If a good friend is one that tells you what you need to know –whether you want to hear it or not — my bathroom scale must be one of my best buddies ever.
Because that little device, sitting between the commode and the towel closet, has been showing me numbers the like of which I’ve never seen before, in reference to the size of my body. And numbers the likes of which I thought I’d never see in that context. But the scale keeps telling me the truth.
I know, I know. Like the line from the old Country-Western song says, “It’s My Own Darned Fault.”
My doctors don’t approve of my eating habits, and as far as that goes, neither do I. But when the Lord was handing out will power I thought he said mill flour and I said I didn’t need any.
How in the world I quit smoking 40 some years ago, I’ll never know. Well, actually I do know. I did it for my first-born Becky, who used to cough when I’d hold her with a cigarette dangling out of my mouth. But my little one was only four or five months old when I quit for her. I never could have done it for myself.
Everything I like is bad for me, just about. I do like vegetables but seldom actually eat them. Beef is just so much more tastier than fish or chicken. I’m doing a little better with desserts than I used to, but I can still polish away a dish of bread pudding, lemon pie or a fudge brownie with ice cream.
My intentions as to eating properly are all good, but we know where we end up when we try to build a road out of good intentions. Mary and my doctors say there are plenty of good diets out there. But, knowing me the way I do, the odds are slim that I’d stick to any. Take one of those diets that supply you with your own healthy meals, for example. That might work with me for a couple of days. But pretty soon my cravings for a hamburger or a dish of baby back ribs and corn on the cob would overcome me and I’d leave that day’s diet dinner in the fridge — where it belonged.
My biggest eating sin is probably my midnight refrigerator raids. I’m retired of course and seldom have to get up early, so I’ll read usually until about 1 a.m. or so. Well, come about 12:30 a.m., the ole hunger starts in. It’s been hours since supper and I need food!

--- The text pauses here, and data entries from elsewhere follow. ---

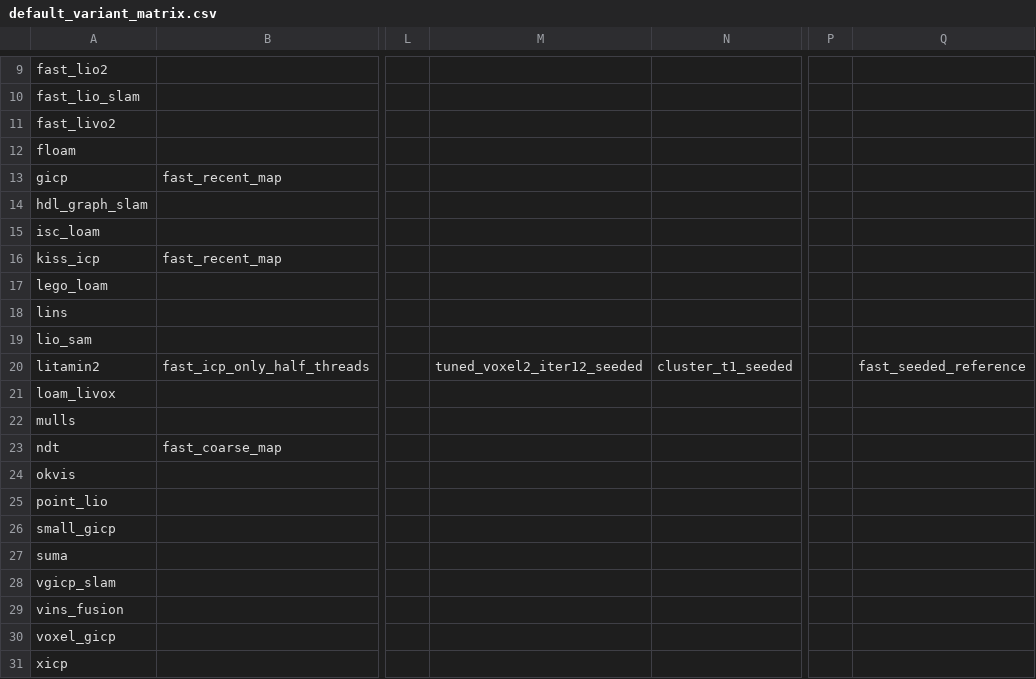
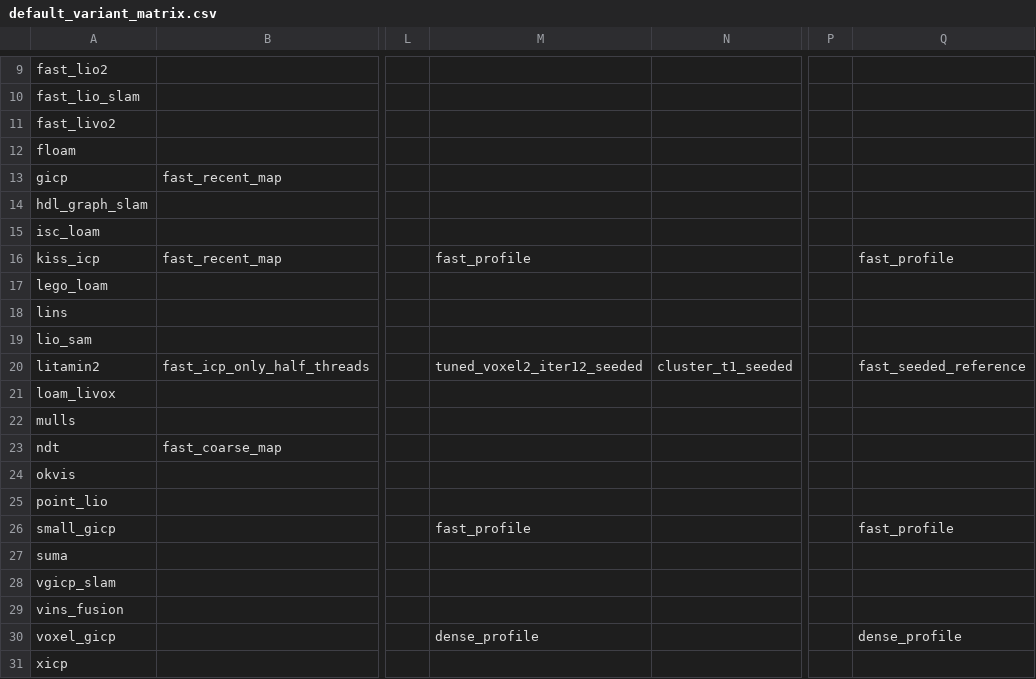
Before and after one commit to rsasaki0109/localization_zoo, a CSV file: docs/assets/paper/default_variant_matrix.csv, drawn as a sheet; only a part is shown, gaps mark what is left out; the diff names each change by its address in the sheet, - before the commit and + after, or states it on an @@ line.

```diff
--- a/docs/assets/paper/default_variant_matrix.csv
+++ b/docs/assets/paper/default_variant_matrix.csv
-M16: (empty)
+M16: fast_profile
-Q16: (empty)
+Q16: fast_profile
-M26: (empty)
+M26: fast_profile
-Q26: (empty)
+Q26: fast_profile
-M30: (empty)
+M30: dense_profile
-Q30: (empty)
+Q30: dense_profile
```
Also changed, not shown: docs/assets/paper/default_variant_matrix_long.csv, docs/assets/paper/ready_defaults.csv, 12 other files.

So, I choose from a variety of edibles to satiate my appetite. I might fix a couple of baloney and pickle sandwiches, four pieces of jelly toast, a bag of microwave popcorn (at least I use the smallest bags available now) or a small handful of cookies, with either milk, iced tea or even water. I mix and match all those and other items, you see.
I suppose if I did this once or even twice a week it wouldn’t be so bad, but gosh darn it, you can find me prowling the kitchen almost every night around the witching hour. What’s an increasingly fat geezer to do?
Just swear off, you may suggest. Such swearing offs happen fairly regularly. When the scale reaches heights never before seen, I’ll tell Mary, “Okay, that’s it. No more sweets in the house. And I’m not going to the kitchen after 9 p.m.”
But, at least I’m trying. I don’t like the looks of my tummy when I look in the mirror, but I must admit that compared to lots of other folks, I’m still relatively slim. I’ve been noticing more often that so many Americans are grossly overweight these days. You can look around in a restaurant and see that maybe six or seven people out of 10 are dangerously fat.
I hope I never get that big. But I might. So I’ve got to crack down and get serious. All kinds of problems can follow if I don’t. I’m already starting to have pain in my right knee, because of the weight it carries and diabetes is a terrible consequence of being overweight.
So, let’s all of us, me and you my chubby and fat friends, get serious. If we don’t do it, ain’t nobody gonna do it for us. Good luck.